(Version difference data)
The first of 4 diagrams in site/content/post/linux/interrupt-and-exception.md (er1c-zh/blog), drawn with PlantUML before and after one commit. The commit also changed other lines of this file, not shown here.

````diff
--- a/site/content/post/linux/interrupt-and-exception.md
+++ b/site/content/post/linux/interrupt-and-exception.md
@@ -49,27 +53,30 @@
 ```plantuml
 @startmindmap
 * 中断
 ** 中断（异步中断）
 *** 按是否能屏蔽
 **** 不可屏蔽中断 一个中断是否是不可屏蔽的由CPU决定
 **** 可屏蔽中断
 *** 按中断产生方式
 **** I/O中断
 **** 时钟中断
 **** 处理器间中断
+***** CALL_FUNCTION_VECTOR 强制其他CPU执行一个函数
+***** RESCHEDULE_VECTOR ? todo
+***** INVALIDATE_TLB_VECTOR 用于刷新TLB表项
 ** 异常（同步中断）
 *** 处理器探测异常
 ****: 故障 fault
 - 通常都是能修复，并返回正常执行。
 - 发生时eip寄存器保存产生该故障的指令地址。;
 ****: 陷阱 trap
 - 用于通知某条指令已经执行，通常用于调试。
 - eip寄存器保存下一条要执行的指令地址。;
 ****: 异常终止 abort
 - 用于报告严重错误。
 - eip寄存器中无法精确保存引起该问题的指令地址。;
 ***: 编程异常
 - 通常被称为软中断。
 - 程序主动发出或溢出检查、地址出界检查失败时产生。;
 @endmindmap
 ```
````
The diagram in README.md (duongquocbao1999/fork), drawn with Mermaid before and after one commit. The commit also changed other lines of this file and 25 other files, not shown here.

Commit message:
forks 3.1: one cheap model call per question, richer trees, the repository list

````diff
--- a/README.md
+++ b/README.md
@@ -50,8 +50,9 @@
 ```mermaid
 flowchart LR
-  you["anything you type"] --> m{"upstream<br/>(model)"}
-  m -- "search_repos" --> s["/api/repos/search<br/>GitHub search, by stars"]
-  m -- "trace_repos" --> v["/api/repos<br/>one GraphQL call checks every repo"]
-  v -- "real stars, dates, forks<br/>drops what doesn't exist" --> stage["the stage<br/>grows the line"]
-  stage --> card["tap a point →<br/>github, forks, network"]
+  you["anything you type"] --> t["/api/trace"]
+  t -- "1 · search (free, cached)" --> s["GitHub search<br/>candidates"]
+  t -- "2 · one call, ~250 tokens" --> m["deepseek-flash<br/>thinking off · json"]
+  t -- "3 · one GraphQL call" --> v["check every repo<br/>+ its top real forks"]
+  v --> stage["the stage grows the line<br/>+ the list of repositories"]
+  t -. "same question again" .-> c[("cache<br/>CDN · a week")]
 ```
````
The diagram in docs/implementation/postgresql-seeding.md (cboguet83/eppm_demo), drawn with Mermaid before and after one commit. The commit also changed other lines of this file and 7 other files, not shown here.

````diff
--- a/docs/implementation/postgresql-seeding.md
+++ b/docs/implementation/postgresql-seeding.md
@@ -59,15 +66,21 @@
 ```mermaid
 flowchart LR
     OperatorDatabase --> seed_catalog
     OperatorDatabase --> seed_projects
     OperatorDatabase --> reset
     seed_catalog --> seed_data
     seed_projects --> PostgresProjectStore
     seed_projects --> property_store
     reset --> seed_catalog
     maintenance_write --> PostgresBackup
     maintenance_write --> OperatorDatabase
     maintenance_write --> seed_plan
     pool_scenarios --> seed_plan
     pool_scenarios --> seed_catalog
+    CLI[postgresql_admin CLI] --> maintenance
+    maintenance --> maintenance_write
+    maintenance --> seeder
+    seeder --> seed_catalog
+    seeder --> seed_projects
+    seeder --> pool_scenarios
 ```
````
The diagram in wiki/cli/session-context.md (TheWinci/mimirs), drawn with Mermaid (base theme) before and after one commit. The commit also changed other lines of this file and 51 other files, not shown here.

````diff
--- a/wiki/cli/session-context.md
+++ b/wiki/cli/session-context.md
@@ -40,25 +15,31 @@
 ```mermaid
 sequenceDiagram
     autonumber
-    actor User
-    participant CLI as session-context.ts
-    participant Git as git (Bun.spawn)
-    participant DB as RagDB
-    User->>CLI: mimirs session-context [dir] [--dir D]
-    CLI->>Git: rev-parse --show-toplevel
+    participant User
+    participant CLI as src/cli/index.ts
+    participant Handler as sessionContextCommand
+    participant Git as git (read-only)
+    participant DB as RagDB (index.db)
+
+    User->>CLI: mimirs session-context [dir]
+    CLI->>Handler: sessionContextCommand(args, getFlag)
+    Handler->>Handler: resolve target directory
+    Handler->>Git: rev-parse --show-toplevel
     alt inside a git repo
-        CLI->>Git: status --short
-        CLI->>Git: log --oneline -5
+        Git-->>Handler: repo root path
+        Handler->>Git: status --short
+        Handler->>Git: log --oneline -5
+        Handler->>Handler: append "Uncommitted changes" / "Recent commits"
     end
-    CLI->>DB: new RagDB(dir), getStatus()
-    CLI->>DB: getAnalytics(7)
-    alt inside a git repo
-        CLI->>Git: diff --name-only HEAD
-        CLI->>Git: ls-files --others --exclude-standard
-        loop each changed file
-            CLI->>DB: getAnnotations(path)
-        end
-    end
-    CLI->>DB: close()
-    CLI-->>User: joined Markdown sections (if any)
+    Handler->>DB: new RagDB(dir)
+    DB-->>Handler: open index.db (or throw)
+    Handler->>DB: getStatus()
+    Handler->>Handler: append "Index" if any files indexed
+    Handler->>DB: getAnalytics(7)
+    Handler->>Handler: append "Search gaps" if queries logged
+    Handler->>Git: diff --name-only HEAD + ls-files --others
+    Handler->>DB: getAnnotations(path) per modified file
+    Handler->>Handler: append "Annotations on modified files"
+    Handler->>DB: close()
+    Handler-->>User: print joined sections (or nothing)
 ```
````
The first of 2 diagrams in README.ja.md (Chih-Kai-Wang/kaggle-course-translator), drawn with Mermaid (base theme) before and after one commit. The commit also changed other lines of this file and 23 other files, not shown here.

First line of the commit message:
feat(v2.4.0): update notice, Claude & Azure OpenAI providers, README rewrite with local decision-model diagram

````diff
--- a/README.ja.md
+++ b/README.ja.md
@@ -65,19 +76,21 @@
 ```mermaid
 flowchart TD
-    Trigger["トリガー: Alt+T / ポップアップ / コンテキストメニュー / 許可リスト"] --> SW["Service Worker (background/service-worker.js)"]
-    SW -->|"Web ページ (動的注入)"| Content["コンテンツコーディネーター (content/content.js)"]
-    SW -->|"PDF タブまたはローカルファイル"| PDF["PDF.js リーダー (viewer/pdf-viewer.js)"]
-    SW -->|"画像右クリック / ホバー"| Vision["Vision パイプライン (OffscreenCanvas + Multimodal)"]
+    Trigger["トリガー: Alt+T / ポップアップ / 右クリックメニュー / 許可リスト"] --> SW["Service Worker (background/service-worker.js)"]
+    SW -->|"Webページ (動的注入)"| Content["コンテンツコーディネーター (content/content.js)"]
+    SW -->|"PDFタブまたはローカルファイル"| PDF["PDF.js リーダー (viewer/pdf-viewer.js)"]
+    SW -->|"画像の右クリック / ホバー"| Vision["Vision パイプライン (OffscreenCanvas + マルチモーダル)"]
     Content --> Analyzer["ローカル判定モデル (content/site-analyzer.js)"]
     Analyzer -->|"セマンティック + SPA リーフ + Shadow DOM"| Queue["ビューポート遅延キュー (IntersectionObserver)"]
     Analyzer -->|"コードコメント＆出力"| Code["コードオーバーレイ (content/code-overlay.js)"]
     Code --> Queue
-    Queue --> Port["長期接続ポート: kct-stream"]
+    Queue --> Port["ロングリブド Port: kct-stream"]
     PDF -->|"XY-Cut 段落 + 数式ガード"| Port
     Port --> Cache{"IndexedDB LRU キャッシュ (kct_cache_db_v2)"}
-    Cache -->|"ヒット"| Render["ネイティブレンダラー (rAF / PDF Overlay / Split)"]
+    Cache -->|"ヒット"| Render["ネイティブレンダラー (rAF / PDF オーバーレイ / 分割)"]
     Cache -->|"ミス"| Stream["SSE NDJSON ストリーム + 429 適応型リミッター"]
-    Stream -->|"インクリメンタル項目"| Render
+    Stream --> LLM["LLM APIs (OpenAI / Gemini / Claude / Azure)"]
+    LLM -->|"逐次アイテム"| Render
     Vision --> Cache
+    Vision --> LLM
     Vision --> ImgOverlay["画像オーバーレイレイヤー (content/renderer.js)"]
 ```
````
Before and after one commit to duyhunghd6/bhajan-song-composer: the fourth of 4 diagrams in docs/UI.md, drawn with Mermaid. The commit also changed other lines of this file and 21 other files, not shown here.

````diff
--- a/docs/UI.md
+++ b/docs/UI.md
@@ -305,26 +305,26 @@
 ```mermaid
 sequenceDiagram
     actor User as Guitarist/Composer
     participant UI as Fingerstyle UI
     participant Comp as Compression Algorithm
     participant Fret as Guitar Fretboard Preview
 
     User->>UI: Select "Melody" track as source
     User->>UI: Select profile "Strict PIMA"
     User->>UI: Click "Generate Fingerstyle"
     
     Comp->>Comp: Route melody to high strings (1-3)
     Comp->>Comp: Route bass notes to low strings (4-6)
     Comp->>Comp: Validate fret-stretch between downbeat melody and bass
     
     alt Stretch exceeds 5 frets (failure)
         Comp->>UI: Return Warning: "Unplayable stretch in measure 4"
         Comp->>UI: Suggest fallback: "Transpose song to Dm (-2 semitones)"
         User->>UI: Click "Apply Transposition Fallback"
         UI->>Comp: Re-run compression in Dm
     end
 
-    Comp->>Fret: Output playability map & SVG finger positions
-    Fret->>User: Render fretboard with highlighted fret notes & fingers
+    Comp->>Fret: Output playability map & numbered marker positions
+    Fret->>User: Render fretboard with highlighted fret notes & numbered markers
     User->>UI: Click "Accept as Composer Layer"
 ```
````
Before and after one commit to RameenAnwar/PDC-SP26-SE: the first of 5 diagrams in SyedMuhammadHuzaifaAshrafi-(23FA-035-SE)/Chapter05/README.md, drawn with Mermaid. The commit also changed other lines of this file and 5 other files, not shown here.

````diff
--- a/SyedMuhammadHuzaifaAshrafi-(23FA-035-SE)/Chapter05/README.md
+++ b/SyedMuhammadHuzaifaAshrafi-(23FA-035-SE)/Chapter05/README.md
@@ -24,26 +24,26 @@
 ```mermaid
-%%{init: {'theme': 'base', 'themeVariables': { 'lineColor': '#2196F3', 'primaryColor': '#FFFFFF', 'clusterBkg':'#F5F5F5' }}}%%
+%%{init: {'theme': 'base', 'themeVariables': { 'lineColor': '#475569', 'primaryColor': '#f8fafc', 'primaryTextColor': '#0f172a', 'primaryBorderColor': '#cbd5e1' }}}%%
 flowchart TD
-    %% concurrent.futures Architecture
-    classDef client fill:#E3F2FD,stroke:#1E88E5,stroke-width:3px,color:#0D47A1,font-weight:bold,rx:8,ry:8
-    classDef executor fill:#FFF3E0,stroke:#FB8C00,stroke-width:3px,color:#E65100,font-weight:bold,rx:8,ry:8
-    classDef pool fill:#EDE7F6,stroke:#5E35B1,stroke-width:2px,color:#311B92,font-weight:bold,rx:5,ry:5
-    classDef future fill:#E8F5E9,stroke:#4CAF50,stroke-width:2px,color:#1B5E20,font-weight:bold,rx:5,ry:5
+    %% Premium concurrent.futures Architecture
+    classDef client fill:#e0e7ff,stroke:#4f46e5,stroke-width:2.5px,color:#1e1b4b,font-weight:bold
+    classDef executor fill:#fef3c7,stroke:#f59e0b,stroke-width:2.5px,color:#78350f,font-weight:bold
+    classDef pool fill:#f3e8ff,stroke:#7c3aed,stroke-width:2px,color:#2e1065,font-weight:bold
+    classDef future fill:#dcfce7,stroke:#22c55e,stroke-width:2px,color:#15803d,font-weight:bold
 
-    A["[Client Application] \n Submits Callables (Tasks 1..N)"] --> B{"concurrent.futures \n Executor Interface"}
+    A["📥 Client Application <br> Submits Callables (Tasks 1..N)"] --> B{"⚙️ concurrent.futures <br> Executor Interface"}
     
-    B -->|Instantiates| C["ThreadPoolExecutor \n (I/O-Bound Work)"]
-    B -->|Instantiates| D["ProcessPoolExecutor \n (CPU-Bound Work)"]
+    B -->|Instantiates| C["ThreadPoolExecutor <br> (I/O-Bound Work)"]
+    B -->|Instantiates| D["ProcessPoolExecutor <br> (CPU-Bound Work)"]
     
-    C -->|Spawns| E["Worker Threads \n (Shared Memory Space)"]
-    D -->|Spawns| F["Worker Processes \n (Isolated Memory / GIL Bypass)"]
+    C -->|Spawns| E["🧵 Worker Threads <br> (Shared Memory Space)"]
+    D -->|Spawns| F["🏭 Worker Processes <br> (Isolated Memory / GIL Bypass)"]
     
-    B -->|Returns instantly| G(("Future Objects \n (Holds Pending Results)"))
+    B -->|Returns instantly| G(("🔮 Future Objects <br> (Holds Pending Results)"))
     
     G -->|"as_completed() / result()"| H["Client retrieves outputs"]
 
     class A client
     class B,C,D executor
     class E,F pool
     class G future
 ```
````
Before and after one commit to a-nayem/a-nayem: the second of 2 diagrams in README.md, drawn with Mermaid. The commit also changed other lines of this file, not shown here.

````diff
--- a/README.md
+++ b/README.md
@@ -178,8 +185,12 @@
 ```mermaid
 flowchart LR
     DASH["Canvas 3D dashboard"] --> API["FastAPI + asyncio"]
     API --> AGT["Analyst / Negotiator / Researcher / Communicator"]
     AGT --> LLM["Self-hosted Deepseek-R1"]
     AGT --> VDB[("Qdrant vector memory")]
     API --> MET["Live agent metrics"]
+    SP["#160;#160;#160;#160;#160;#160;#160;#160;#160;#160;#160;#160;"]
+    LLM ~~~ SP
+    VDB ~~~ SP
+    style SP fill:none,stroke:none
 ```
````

• [Task item] From the entries, report every line in which the string "Bound" occurs.

• [Reply]
-    B -->|Instantiates| C["ThreadPoolExecutor \n (I/O-Bound Work)"]
-    B -->|Instantiates| D["ProcessPoolExecutor \n (CPU-Bound Work)"]
+    B -->|Instantiates| C["ThreadPoolExecutor <br> (I/O-Bound Work)"]
+    B -->|Instantiates| D["ProcessPoolExecutor <br> (CPU-Bound Work)"]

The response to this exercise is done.